_Assignment_. Scan the listing below for the word "false" and copy every line that has it.

Segment Start: Records for the task

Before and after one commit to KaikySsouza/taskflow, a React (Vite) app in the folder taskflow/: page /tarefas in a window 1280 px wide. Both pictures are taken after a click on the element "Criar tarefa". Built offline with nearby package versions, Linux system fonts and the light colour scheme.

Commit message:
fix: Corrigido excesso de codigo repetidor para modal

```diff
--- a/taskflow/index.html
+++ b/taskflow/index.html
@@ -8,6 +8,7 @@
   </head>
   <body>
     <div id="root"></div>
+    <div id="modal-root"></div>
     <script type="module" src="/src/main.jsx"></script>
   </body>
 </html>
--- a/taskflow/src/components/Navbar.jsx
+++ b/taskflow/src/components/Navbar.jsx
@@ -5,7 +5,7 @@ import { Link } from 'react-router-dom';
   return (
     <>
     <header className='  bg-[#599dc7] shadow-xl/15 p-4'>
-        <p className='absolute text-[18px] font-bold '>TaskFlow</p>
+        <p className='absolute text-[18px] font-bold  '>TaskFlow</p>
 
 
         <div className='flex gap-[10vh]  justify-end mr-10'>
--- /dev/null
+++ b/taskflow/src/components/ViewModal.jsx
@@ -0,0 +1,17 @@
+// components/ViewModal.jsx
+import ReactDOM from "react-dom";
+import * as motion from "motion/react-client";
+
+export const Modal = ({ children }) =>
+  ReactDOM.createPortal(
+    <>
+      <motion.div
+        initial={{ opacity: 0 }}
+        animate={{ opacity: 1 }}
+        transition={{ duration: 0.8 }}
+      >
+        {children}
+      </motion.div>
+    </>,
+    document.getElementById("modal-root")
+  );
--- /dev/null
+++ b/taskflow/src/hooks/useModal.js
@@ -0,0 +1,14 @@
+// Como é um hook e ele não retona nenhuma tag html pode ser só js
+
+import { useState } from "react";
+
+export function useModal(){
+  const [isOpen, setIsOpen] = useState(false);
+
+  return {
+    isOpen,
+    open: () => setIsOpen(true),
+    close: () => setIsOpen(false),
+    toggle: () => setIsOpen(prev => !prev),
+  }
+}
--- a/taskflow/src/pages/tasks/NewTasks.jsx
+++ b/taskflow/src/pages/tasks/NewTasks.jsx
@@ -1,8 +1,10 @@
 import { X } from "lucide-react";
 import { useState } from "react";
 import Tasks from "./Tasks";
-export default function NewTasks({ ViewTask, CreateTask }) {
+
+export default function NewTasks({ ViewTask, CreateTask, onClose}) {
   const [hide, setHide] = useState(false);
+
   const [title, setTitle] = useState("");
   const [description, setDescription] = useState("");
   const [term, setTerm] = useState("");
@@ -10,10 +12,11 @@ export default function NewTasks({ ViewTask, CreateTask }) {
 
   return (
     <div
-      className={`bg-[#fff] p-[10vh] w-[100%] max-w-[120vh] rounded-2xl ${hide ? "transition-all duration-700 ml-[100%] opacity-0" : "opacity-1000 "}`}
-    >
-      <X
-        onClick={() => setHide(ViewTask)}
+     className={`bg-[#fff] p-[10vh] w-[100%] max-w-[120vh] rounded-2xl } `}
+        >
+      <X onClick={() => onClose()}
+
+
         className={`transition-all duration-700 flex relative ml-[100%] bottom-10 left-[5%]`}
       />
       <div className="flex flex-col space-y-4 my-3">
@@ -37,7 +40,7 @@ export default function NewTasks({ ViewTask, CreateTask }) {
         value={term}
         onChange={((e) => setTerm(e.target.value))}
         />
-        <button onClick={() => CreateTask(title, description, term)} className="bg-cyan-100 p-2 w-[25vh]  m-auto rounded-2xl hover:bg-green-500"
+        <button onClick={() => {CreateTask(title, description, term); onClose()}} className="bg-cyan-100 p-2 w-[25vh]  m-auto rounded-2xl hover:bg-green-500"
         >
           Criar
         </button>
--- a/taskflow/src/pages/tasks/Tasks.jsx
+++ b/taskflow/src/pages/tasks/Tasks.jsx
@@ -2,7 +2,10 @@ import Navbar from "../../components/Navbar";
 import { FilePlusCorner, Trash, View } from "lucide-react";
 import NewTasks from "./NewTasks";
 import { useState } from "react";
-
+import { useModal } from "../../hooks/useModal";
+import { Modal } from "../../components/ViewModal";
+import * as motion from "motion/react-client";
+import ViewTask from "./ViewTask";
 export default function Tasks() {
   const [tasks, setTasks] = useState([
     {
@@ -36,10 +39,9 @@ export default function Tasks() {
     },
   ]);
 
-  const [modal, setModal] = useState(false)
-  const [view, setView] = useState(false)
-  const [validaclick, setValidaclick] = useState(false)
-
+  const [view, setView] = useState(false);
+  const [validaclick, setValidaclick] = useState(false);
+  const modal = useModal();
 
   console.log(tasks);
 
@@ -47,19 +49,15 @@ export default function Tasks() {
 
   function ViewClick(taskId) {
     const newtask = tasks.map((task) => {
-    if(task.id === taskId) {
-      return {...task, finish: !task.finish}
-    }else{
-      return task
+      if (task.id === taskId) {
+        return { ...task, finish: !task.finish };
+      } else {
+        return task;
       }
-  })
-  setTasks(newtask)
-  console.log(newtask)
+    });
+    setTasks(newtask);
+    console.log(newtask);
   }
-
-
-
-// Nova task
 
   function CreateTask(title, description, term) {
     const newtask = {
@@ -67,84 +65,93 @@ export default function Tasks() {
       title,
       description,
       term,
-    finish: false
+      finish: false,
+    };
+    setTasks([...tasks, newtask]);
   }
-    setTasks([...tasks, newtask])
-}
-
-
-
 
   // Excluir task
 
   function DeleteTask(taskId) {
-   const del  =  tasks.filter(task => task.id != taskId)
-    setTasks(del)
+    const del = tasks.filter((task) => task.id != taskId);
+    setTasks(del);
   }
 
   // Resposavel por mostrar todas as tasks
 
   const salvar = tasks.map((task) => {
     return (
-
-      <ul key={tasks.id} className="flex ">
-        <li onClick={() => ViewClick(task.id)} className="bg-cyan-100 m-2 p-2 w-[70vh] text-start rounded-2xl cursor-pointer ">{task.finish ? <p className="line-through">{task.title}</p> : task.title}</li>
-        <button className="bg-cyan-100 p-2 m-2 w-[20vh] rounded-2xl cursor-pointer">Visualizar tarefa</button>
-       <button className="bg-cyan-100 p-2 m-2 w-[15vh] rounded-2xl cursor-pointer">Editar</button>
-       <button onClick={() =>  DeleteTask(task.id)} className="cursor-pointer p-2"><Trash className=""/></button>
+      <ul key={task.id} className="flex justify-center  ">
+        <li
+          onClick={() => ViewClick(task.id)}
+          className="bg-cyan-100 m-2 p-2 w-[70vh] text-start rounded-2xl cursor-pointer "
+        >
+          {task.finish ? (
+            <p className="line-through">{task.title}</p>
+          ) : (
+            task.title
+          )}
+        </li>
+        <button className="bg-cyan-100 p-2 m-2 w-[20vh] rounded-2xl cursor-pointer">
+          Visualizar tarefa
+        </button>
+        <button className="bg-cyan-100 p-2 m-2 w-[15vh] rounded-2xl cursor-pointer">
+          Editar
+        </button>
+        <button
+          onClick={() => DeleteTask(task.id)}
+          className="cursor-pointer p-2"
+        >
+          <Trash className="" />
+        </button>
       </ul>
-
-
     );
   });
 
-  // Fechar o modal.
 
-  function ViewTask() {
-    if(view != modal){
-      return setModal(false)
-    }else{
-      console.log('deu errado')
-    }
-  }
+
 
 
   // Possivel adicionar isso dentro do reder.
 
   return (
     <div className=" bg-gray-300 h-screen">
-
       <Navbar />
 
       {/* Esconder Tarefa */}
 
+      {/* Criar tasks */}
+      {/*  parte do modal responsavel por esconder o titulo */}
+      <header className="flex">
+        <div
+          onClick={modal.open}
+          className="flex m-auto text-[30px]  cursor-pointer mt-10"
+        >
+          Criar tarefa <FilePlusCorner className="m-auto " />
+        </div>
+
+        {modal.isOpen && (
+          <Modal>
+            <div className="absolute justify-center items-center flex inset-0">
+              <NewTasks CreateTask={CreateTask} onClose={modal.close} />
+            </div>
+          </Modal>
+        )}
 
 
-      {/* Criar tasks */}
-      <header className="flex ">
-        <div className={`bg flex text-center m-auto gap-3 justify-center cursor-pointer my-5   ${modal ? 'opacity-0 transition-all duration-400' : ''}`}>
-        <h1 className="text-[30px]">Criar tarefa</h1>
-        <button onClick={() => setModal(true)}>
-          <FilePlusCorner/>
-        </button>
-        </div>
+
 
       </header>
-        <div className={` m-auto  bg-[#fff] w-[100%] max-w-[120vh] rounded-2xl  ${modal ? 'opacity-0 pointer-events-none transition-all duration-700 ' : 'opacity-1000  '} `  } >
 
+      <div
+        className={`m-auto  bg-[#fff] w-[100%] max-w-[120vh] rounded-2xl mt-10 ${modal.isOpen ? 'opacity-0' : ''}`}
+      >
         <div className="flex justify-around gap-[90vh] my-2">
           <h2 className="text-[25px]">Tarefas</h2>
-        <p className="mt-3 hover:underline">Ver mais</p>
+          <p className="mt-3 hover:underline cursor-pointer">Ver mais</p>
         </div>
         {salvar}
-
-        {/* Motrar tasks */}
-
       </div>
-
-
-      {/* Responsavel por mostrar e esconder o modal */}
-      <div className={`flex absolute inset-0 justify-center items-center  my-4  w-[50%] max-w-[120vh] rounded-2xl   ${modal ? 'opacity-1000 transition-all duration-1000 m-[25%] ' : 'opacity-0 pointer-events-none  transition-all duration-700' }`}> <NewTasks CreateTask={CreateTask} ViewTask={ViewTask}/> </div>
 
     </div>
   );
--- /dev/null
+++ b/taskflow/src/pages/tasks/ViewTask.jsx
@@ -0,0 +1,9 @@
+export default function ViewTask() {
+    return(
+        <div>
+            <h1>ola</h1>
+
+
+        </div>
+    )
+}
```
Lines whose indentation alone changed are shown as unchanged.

Segment End: Records for the task

_Written response_.
+  const [isOpen, setIsOpen] = useState(false);
+    close: () => setIsOpen(false),
   const [hide, setHide] = useState(false);
-  const [modal, setModal] = useState(false)
-  const [view, setView] = useState(false)
-  const [validaclick, setValidaclick] = useState(false)
+  const [view, setView] = useState(false);
+  const [validaclick, setValidaclick] = useState(false);
-    finish: false
+      finish: false,
-      return setModal(false)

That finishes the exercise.